One of the more controversial passages int he Bible today is the beginning of 1 Peter 3.  It calls for wives to "accept the authority" of their husbands (KJV "be submissive").  Unfortunately, that verse, over time, has been misused & abused to justify all kinds of unhealthy (and inappropriate) behavior towards women by their husbands.

I don't really want to get into social/ethical debate over it.  Or even a theological debate.  I seriously don't.

The writer than addresses husbands (v.7-9), calling them to "show consideration" to their wives, and to "honor them."  Which is a good step, but then it's kinda ruined by calling women the "weaker sex."  I know many women who are a whole lot stronger (emotionally, mentally, spiritually, and relationally) than many men.  So I'll also leave that passage alone.

What caught my attention this morning, however, was verse 8.  The author calls BOTH men & women to have unity (spiritually), sympathy, love, tenderness, and humility.  As they say in the south, "THAT'LL PREACH!"  This is wonderful advice for everyone: men/women, married/single, young/old.  So don't get me started on the controversial (and obviously antiquated) passages of 1 Peter 3.  Instead, focus on the true "gold."  Focus on how ALL OF US should be treating each other.

Thursday, October 2, 2014


"...You shall be called by a new name that the mouth of the LORD will give... You shall no more be termed, 'Forsaken,' and your land shall no more be termed, 'Desolate'... but you shall be called 'My Delight Is In Her,' and your land, 'Married.'"
(Isaiah 62:3,4)

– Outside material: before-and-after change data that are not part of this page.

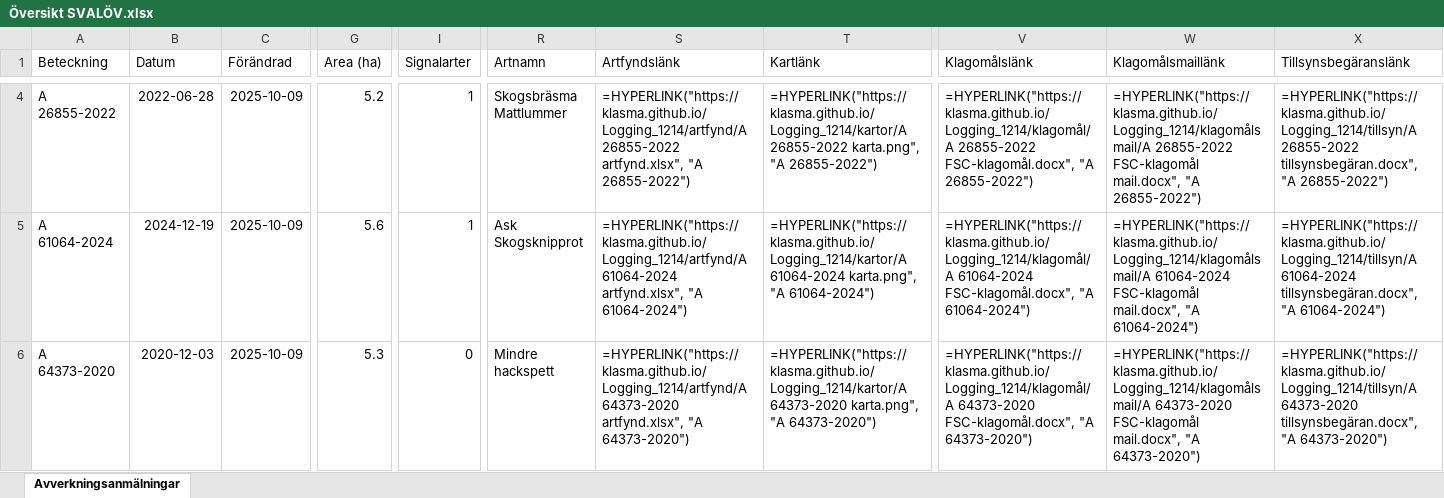
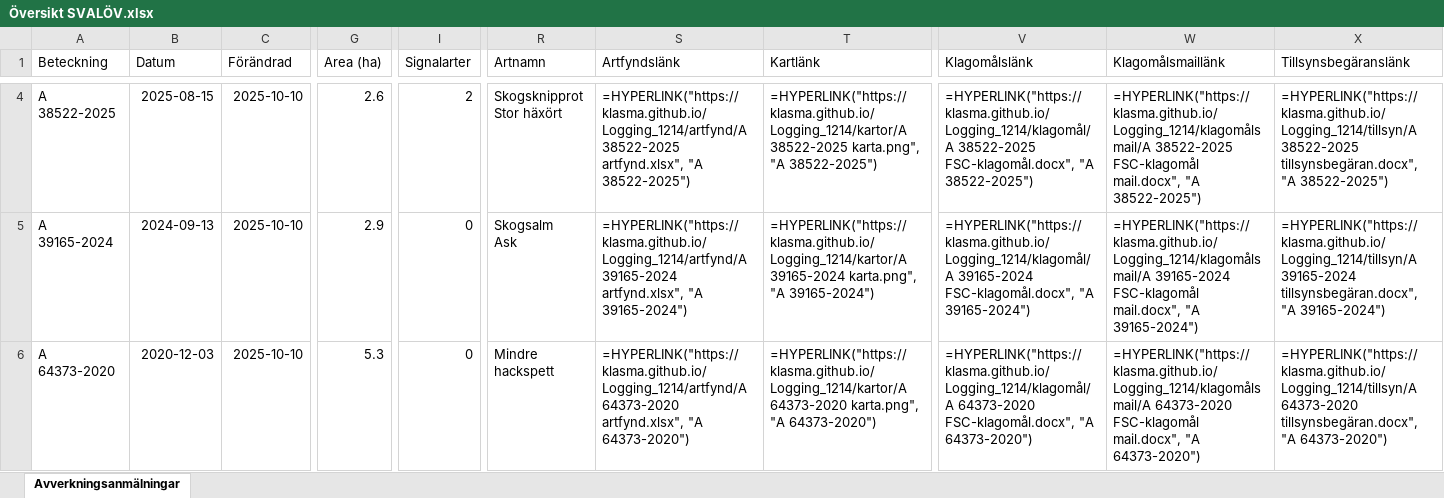
Before and after one commit to klasma/Logging_1214, an Excel workbook: Översikt SVALÖV.xlsx, sheet Avverkningsanmälningar, drawn as a sheet; only a part is shown, gaps mark what is left out; values as stored, in another font and other column widths than the file's, no borders; formulas without a stored value are shown as written; ↵ is a line break in a cell; the diff covers the shown part only; the diff names each change by its address in the sheet, - before the commit and + after, or states it on an @@ line.

```diff
--- a/Översikt SVALÖV.xlsx (sheet Avverkningsanmälningar)
+++ b/Översikt SVALÖV.xlsx (sheet Avverkningsanmälningar)
-A4 (Beteckning): A 26855-2022
+A4 (Beteckning): A 38522-2025
-B4 (Datum): 2022-06-28
+B4 (Datum): 2025-08-15
-C4:C6 (Förändrad): 2025-10-09
+C4:C6 (Förändrad): 2025-10-10
-G4 (Area (ha)): 5.2
+G4 (Area (ha)): 2.6
-I4 (Signalarter): 1
+I4 (Signalarter): 2
-R4 (Artnamn): Skogsbräsma ↵ Mattlummer
+R4 (Artnamn): Skogsknipprot ↵ Stor häxört
-S4 (Artfyndslänk): =HYPERLINK("https://klasma.github.io/Logging_1214/artfynd/A 26855-2022 artfynd.xlsx", "A 26855-2022")
+S4 (Artfyndslänk): =HYPERLINK("https://klasma.github.io/Logging_1214/artfynd/A 38522-2025 artfynd.xlsx", "A 38522-2025")
-T4 (Kartlänk): =HYPERLINK("https://klasma.github.io/Logging_1214/kartor/A 26855-2022 karta.png", "A 26855-2022")
+T4 (Kartlänk): =HYPERLINK("https://klasma.github.io/Logging_1214/kartor/A 38522-2025 karta.png", "A 38522-2025")
-V4 (Klagomålslänk): =HYPERLINK("https://klasma.github.io/Logging_1214/klagomål/A 26855-2022 FSC-klagomål.docx", "A 26855-2022")
+V4 (Klagomålslänk): =HYPERLINK("https://klasma.github.io/Logging_1214/klagomål/A 38522-2025 FSC-klagomål.docx", "A 38522-2025")
-W4 (Klagomålsmaillänk): =HYPERLINK("https://klasma.github.io/Logging_1214/klagomålsmail/A 26855-2022 FSC-klagomål mail.docx", "A 26855-2022")
+W4 (Klagomålsmaillänk): =HYPERLINK("https://klasma.github.io/Logging_1214/klagomålsmail/A 38522-2025 FSC-klagomål mail.docx", "A 38522-2025")
-X4 (Tillsynsbegäranslänk): =HYPERLINK("https://klasma.github.io/Logging_1214/tillsyn/A 26855-2022 tillsynsbegäran.docx", "A 26855-2022")
+X4 (Tillsynsbegäranslänk): =HYPERLINK("https://klasma.github.io/Logging_1214/tillsyn/A 38522-2025 tillsynsbegäran.docx", "A 38522-2025")
-A5 (Beteckning): A 61064-2024
+A5 (Beteckning): A 39165-2024
-B5 (Datum): 2024-12-19
+B5 (Datum): 2024-09-13
-G5 (Area (ha)): 5.6
+G5 (Area (ha)): 2.9
-I5 (Signalarter): 1
+I5 (Signalarter): 0
-R5 (Artnamn): Ask ↵ Skogsknipprot
+R5 (Artnamn): Skogsalm ↵ Ask
-S5 (Artfyndslänk): =HYPERLINK("https://klasma.github.io/Logging_1214/artfynd/A 61064-2024 artfynd.xlsx", "A 61064-2024")
+S5 (Artfyndslänk): =HYPERLINK("https://klasma.github.io/Logging_1214/artfynd/A 39165-2024 artfynd.xlsx", "A 39165-2024")
-T5 (Kartlänk): =HYPERLINK("https://klasma.github.io/Logging_1214/kartor/A 61064-2024 karta.png", "A 61064-2024")
+T5 (Kartlänk): =HYPERLINK("https://klasma.github.io/Logging_1214/kartor/A 39165-2024 karta.png", "A 39165-2024")
-V5 (Klagomålslänk): =HYPERLINK("https://klasma.github.io/Logging_1214/klagomål/A 61064-2024 FSC-klagomål.docx", "A 61064-2024")
+V5 (Klagomålslänk): =HYPERLINK("https://klasma.github.io/Logging_1214/klagomål/A 39165-2024 FSC-klagomål.docx", "A 39165-2024")
-W5 (Klagomålsmaillänk): =HYPERLINK("https://klasma.github.io/Logging_1214/klagomålsmail/A 61064-2024 FSC-klagomål mail.docx", "A 61064-2024")
+W5 (Klagomålsmaillänk): =HYPERLINK("https://klasma.github.io/Logging_1214/klagomålsmail/A 39165-2024 FSC-klagomål mail.docx", "A 39165-2024")
-X5 (Tillsynsbegäranslänk): =HYPERLINK("https://klasma.github.io/Logging_1214/tillsyn/A 61064-2024 tillsynsbegäran.docx", "A 61064-2024")
+X5 (Tillsynsbegäranslänk): =HYPERLINK("https://klasma.github.io/Logging_1214/tillsyn/A 39165-2024 tillsynsbegäran.docx", "A 39165-2024")
```
Also changed, not shown: 513 edited cells elsewhere in this sheet, artfynd/A 11170-2023 artfynd.xlsx, artfynd/A 15456-2024 artfynd.xlsx, 55 other files.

Names are powerful things.  We're all given a name at our birth (or very soon thereafter).  Sometimes that has genealogical significance.  We are named after beloved family members of the past.  Other times our parents name us with a future in mind (our son, Ezra's middle name, Tadao, means "faithful man" in Japanese).  Then we sometimes acquire names as we move through life.  Nicknames.  Pet names.  Terms of affection.  Sometimes these are funny, encouraging, or situational.  Other times they're a bit more painful (we humans can often be mean & cruel to others).

Isaiah understands the power of names.  The people of Israel had developed a painful nickname: "Forsaken."  It seemed like God had abandoned them.  Their land, once affectionately known as "The Promised Land," was now deemed "Desolate."  But God was ready to change all that!  Israel would soon, by God's grace garner a new name: "My Delight Is In Her."  The land would be known as "Married."

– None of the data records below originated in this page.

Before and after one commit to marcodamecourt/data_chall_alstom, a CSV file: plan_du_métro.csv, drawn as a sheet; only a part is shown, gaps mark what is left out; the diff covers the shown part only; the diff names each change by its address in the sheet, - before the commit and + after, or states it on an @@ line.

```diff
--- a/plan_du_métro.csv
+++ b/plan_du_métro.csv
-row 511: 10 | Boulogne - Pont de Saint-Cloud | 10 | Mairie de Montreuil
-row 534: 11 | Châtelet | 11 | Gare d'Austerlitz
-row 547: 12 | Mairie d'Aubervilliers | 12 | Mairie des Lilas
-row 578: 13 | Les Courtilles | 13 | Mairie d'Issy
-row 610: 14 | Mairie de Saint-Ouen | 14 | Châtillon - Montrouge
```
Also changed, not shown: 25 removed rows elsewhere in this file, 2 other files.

I think this is a word we ALL need to hear from time to time.  When we think we've been forsaken by God (or others)... Isaiah 62 blows through our souls, reminding us that God's delight is in US!  We are not forsaken, no matter how it may seem to us.  Take heart, my friends.  Have courage.  God loves us & delights in us.  What a blessing.

(A BIG 'but'...)

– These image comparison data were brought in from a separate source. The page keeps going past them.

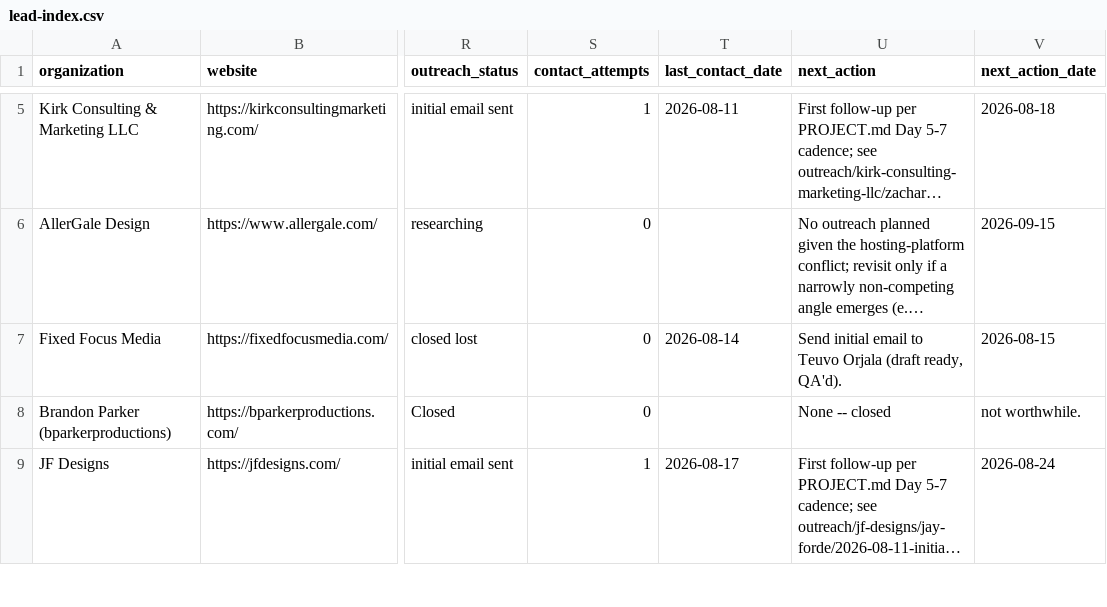
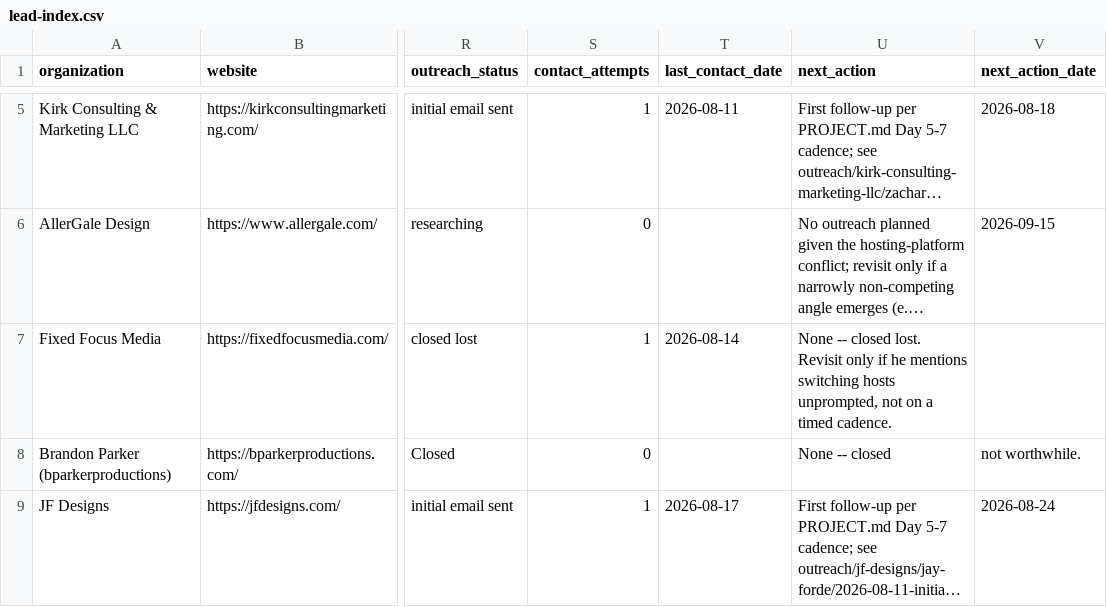
Before and after one commit to ordinarybrian/ai-lead-generator, a CSV file: project/leads/lead-index.csv, drawn as a sheet; only a part is shown, gaps mark what is left out; long unchanged cells end in …; the diff names each change by its address in the sheet, - before the commit and + after, or states it on an @@ line.

Commit message:
Fix Fixed Focus Media row: restore closed-lost follow-up fields
A prior merge accidentally reverted contact_attempts, next_action, and
next_action_date back to their pre-decline values (still pointing at
"send initial email," due 2026-08-15), even though qualification_status
correctly showed disqualified. This surfaced as a false overdue item.
Restored to match the actual outcome: email sent, Teuvo declined
(grandfathered hosting plan), no further action planned.

```diff
--- a/project/leads/lead-index.csv
+++ b/project/leads/lead-index.csv
-S7 (contact_attempts): 0
+S7 (contact_attempts): 1
-U7 (next_action): Send initial email to Teuvo Orjala (draft ready, QA'd).
+U7 (next_action): None -- closed lost. Revisit only if he mentions switching hosts unprompted, not on a timed cadence.
-V7 (next_action_date): 2026-08-15
+V7 (next_action_date): (empty)
```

[From Sept. 30, 2014]

"See, the LORD's hand is not too short to save, nor his ear too dull to hear.  Rather, your inquiries have been barriers between you and your God, and your sins have hidden his face from you, so that he does not hear."
(Isaiah 59:1-2)

"The LORD Is merciful & gracious, slow to anger & abounding in steadfast love.  He will not always accuse, nor will he keep his anger forever.  He does not deal with us according to our sins, nor repay us according to our iniquities.  For as the heavens are high above the earth, so great is his steadfast love toward those who fear him; as far as the east is from the west, so far he removes our transgressions from us."
(Psalm 103:8-12)

These two passages were part of my daily devotional reading today.  The first reminds me that God CAN save and help us through anything.  God's hand is not too short to reach us!  BUT (and this is a big 'but'!) our actions/sins play a big role in the effectiveness of our prayers.  WE can't just live however we want and expect God to bail us out whenever we call.  Our actions have definite ramifications - both in the physical realm and in the spiritual realm.

And yet... Psalm 103 reminds met hat my sins don't trump God's grace and mercy.  He does not give us what we deserve.  He is gracious & merciful and he willingly takes our sins away from us (as far as the east is from the west... I love that phrase!).  The key, I think, is acknowledging our sins... and having a humble heart.  God will forgive.  God will cleanse.  If only we'll let him.